An abnormal ski season around the corner
For winter sports enthusiasts, the first snowfall entails the beginning of a highly anticipated season. While there will be some sense of familiarity for experienced skiers, this season will be exceptionally unique with COVID-19.
Fortunately, winter athletes hoping to practice skiing as an escape from a disappointing year will still be able to access the wide plethora of local ski hills. However, with the pandemic upending familiar societal standards on its head, skiing will be no exception.
The concept of skiing lends itself well to the COVID-19 era: skiers are already accustomed to spreading out across the mountain, tend to distance themselves from others while riding the slopes to avoid collisions, and are used to covering their faces to combat the cold climate.
However, some issues arise when considering the services surrounding the popular winter activity. The concept of waiting in crowded lift lines and sharing chairs is worrisome for ski resorts, alongside the notion of renting gear and the interactions that procedure entails. The crowding and socializing that typically occurs in warm interior settings such as mid-mountain restaurants and chalets will also need to be heavily controlled and monitored.
The recent drop in temperature has enabled the snowmaking operation to begin for many ski resorts, officially signaling the commencement of the ski season despite the circumstances.
The Quebec Ski Areas Association (ASSQ) has released a set of guidelines that the non-profit organization deems paramount for the smooth sailing of ski operations in the province.
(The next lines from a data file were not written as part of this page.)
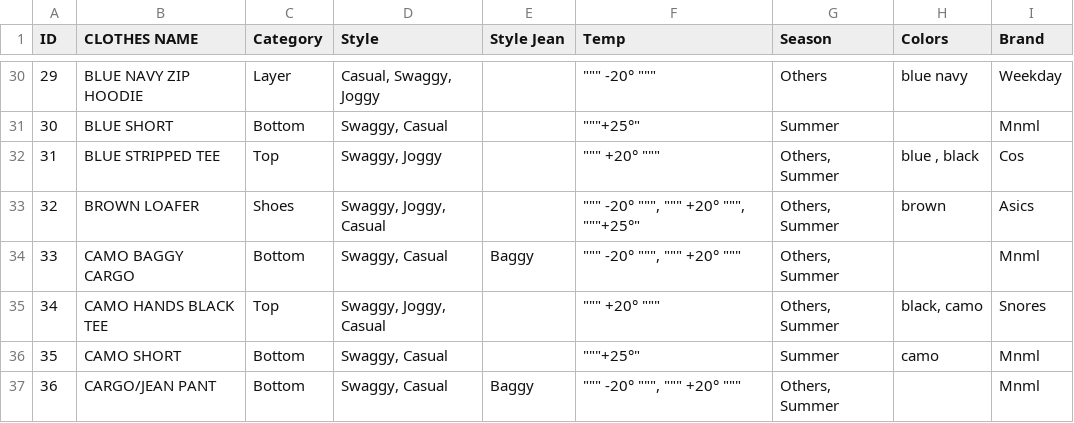
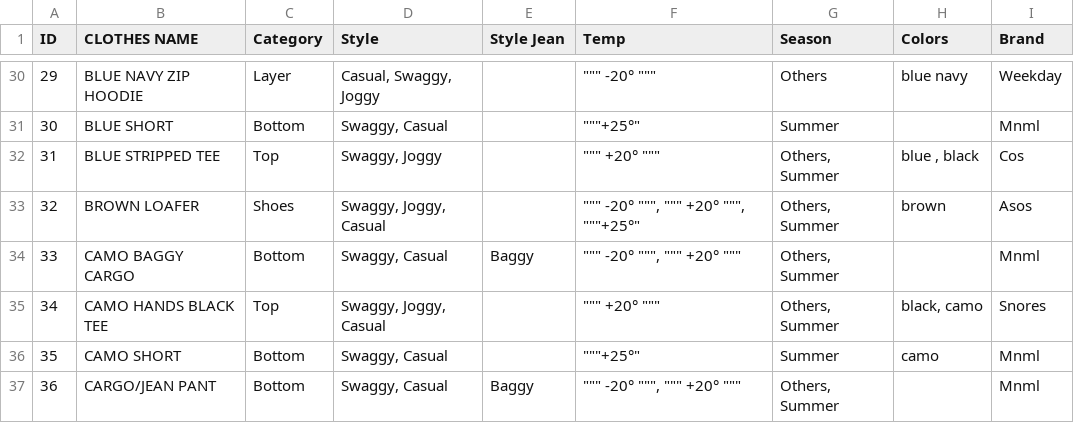
Before and after one commit to ndinhoo/outfiter, a CSV file: outfiter/fits.csv, drawn as a sheet; only a part is shown, gaps mark what is left out.

Commit message:
Update fits.csv

```diff
--- a/outfiter/fits.csv
+++ b/outfiter/fits.csv
@@ -32,3 +32,3 @@ ID,CLOTHES NAME,Category,Style ,Style Jean,Temp,Season,Colors,Brand
 31,BLUE STRIPPED TEE ,Top,"Swaggy, Joggy",,""""""" +20° """"""","Others, Summer","blue , black",Cos
-32,BROWN LOAFER,Shoes,"Swaggy, Joggy, Casual",,""""""" -20° """""", """""" +20° """""", """"""+25°""","Others, Summer",brown,Asics
+32,BROWN LOAFER,Shoes,"Swaggy, Joggy, Casual",,""""""" -20° """""", """""" +20° """""", """"""+25°""","Others, Summer",brown,Asos
 33,CAMO BAGGY CARGO ,Bottom,"Swaggy, Casual",Baggy,""""""" -20° """""", """""" +20° """"""","Others, Summer",,Mnml
```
Among the many safety measures people are advised to follow, the mandatory highlighted items include: keeping a physical distance of two metres, wearing a face covering inside and outside of base lodging, and washing hands frequently.
Much like the many societal services that have made the online transition, skiers can purchase ski tickets online in advance and learn about the specific regional health regulations that will vary by resort, which ski resorts strongly recommend before presenting oneself in-person.
Some mountains aim to control traffic by limiting the number of daily tickets made available. Regional statuses will not be absolute and will subsequently be susceptible to change as the COVID-19 situation evolves, meaning guests must frequent a business’ website regularly to remain informed and avoid calamity.
“The resorts have redoubled their efforts to put processes in place to ensure the safety of their guests and employees,” said President and CEO of the ASSQ Yves Juneau in a press release published on Nov. 26. “The success of the season also depends on the sense of responsibility of skiers who must now plan their outings in advance.”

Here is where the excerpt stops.